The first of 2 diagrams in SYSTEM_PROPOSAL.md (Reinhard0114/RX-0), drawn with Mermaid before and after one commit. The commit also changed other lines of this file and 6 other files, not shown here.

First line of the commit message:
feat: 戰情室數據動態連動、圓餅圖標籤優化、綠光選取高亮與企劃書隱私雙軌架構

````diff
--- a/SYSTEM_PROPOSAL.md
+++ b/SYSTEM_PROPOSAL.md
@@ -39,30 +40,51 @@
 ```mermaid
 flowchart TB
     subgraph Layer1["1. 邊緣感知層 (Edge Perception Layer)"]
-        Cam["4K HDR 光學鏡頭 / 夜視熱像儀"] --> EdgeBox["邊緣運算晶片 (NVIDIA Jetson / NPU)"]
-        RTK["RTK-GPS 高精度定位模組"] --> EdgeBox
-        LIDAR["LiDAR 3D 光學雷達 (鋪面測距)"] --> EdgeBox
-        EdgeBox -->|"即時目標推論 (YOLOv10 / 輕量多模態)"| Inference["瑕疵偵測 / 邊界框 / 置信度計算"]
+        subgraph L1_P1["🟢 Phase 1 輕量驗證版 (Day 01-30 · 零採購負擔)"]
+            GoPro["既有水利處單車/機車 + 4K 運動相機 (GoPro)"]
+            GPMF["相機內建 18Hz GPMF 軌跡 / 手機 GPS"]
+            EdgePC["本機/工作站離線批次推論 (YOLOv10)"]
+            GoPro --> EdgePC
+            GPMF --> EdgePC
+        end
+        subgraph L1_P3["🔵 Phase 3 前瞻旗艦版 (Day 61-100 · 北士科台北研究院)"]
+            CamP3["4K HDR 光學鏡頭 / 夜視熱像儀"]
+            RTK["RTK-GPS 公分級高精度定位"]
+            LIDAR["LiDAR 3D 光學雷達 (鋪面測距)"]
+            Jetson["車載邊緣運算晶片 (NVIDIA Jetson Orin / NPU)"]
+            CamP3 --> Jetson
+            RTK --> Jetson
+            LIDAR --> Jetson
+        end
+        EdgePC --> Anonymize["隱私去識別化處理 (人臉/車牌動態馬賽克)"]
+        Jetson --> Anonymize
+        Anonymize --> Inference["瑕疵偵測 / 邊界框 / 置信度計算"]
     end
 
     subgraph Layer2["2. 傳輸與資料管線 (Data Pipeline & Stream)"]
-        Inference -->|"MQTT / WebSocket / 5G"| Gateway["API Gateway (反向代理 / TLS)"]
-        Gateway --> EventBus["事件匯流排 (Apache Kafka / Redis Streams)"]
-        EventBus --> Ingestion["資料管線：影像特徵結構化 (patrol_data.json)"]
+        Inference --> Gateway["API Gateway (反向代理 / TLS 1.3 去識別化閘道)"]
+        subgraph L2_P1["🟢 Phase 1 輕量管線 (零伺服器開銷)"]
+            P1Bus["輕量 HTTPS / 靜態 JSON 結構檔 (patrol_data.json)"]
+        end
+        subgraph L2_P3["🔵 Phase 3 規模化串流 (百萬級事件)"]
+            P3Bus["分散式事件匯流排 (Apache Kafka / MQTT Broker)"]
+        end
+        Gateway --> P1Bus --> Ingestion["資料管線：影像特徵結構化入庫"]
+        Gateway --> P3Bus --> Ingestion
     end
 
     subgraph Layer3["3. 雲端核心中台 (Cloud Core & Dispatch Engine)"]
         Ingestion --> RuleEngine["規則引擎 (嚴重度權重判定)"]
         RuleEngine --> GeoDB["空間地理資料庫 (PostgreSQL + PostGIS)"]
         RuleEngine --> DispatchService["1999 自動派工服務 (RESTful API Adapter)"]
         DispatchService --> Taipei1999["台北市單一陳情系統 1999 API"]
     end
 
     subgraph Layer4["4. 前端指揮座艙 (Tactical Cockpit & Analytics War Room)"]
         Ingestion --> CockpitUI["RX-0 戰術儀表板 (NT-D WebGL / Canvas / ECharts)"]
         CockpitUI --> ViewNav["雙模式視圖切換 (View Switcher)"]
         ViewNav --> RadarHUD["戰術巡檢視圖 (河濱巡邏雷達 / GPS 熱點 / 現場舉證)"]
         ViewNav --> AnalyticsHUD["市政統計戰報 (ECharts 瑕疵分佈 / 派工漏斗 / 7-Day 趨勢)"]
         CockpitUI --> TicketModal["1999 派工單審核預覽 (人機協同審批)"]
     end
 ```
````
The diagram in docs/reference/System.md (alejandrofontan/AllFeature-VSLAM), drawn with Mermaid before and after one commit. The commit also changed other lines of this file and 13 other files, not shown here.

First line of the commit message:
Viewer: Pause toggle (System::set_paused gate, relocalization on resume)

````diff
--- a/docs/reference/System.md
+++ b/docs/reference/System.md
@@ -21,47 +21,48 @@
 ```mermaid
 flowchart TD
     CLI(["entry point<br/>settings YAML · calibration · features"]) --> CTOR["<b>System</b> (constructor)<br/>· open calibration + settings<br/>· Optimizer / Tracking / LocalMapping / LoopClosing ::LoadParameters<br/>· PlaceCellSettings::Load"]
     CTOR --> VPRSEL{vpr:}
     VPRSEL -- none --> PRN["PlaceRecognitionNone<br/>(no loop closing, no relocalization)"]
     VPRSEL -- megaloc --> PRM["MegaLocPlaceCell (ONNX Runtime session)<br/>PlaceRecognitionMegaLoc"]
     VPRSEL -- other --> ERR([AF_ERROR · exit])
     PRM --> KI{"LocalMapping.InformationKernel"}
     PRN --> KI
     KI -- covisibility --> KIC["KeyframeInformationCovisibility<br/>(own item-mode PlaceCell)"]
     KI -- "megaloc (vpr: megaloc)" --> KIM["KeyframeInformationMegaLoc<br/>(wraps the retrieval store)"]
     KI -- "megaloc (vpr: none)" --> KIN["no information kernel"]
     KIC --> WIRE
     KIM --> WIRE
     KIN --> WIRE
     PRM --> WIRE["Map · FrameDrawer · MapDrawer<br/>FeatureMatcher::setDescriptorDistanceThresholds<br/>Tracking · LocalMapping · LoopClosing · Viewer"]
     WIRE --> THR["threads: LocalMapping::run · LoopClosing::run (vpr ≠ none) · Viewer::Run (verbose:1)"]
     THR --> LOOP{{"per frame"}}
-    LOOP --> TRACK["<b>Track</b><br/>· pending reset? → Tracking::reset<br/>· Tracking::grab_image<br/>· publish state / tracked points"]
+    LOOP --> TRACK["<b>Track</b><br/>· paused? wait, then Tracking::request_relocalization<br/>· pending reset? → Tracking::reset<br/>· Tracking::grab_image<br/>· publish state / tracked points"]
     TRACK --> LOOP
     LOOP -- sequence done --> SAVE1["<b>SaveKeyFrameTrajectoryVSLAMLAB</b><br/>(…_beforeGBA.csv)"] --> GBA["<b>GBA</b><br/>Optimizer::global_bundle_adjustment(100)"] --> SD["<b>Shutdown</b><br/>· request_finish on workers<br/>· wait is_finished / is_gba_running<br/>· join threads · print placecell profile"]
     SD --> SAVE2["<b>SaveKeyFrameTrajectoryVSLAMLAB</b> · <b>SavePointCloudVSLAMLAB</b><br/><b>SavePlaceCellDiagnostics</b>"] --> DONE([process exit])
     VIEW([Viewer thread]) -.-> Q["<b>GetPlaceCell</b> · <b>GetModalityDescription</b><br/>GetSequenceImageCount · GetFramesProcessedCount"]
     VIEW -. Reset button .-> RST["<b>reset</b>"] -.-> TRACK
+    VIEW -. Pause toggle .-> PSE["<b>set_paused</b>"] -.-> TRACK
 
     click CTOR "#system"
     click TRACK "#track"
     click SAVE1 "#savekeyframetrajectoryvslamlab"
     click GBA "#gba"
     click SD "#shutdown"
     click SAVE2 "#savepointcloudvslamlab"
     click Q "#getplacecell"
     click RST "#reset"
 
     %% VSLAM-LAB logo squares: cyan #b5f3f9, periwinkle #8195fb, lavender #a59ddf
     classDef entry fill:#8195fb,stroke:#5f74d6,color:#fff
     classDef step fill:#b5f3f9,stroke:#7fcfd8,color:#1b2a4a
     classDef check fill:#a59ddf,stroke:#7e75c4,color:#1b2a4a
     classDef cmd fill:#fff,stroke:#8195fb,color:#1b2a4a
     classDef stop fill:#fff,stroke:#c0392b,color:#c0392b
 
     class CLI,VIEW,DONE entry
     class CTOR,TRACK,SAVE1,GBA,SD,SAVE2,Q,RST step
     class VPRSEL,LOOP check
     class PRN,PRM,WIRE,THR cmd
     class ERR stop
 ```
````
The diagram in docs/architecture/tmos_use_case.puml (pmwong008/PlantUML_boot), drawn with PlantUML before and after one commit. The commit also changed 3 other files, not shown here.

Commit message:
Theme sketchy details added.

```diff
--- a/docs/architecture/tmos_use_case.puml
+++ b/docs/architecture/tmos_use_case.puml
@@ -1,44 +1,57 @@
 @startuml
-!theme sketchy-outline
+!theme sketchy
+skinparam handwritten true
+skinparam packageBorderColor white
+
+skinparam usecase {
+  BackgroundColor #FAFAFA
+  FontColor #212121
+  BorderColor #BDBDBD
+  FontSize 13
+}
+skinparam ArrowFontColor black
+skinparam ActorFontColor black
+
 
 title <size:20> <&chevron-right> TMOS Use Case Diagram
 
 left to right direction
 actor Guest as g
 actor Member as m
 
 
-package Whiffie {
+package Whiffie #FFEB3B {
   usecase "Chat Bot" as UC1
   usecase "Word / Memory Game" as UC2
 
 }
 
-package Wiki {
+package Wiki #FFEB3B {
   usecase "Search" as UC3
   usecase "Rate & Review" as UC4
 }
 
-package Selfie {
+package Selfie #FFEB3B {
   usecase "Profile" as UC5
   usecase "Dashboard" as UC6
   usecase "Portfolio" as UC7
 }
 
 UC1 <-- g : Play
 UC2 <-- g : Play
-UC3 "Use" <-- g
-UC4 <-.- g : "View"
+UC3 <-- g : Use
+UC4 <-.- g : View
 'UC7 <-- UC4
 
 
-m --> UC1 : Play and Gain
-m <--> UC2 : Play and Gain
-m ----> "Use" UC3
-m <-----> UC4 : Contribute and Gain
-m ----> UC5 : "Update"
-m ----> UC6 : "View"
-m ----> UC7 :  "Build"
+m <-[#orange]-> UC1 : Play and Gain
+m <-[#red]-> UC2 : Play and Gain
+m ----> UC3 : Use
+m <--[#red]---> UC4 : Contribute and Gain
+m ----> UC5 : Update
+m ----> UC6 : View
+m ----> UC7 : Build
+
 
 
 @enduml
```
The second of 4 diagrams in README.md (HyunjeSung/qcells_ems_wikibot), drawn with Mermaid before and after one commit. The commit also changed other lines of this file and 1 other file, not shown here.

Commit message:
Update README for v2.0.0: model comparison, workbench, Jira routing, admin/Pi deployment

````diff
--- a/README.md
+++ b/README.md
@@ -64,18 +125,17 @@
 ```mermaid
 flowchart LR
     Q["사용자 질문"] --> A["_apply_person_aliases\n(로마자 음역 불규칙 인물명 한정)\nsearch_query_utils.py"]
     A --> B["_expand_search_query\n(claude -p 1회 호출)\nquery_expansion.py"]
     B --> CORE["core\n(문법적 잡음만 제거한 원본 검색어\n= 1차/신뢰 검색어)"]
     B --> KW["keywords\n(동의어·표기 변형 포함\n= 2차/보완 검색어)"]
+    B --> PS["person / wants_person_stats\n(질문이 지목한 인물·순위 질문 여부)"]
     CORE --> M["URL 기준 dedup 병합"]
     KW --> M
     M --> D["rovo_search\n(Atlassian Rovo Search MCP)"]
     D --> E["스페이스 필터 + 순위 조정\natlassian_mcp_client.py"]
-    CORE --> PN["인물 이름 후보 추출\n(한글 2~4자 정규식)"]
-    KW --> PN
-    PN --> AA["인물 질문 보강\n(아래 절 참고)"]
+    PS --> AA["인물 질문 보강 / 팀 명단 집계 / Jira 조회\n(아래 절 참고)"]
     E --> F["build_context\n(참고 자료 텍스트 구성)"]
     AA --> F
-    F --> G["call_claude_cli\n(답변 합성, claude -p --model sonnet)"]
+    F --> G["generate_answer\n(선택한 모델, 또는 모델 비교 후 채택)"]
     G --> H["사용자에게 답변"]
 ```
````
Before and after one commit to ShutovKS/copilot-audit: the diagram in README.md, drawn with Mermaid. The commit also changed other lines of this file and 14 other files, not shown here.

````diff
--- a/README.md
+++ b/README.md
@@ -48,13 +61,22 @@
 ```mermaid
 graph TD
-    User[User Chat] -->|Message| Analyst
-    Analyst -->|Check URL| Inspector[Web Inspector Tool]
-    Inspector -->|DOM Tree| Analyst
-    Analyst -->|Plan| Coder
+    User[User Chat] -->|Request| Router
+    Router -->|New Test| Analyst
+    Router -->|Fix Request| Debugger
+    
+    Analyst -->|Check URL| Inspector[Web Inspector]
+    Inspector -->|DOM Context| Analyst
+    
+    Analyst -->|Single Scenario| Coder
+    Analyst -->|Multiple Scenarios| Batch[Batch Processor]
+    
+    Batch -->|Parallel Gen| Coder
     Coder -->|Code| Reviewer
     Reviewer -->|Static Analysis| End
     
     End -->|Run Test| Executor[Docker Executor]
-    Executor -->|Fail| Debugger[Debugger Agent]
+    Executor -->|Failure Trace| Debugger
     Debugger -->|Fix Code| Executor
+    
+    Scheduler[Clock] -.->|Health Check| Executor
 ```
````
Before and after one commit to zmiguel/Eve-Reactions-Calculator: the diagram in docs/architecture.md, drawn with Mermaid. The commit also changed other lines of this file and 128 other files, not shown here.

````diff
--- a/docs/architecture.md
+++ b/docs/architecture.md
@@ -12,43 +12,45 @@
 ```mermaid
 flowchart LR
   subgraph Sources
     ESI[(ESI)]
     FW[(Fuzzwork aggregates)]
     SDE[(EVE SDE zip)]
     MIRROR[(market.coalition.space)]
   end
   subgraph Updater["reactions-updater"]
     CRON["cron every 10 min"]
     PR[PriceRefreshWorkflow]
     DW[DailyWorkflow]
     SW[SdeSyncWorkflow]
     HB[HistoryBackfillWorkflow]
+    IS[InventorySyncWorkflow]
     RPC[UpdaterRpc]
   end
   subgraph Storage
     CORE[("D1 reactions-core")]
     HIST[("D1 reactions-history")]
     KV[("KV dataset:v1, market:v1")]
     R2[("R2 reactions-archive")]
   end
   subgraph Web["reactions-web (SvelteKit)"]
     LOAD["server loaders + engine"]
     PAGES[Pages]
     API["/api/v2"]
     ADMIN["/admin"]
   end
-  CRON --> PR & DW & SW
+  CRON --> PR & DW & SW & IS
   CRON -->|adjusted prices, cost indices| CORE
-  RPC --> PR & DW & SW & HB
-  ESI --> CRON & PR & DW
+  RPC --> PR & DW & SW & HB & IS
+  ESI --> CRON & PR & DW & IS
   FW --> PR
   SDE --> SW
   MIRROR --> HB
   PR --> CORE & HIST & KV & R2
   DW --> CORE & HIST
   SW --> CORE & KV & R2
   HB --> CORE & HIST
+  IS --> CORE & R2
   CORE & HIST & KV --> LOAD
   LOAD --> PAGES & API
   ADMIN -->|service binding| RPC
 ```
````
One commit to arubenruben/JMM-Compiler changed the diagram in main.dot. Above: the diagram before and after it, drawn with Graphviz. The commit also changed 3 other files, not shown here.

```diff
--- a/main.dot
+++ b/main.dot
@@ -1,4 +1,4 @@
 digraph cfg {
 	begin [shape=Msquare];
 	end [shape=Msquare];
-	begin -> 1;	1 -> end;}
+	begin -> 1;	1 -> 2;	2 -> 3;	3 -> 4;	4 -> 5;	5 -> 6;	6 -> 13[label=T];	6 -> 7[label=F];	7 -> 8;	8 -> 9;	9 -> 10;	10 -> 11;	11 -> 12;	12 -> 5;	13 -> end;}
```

### Description of the task
After reading the entries above, state the number of lines that contain the word "夜視熱像儀", adding nothing else.

### Solution to this problem
2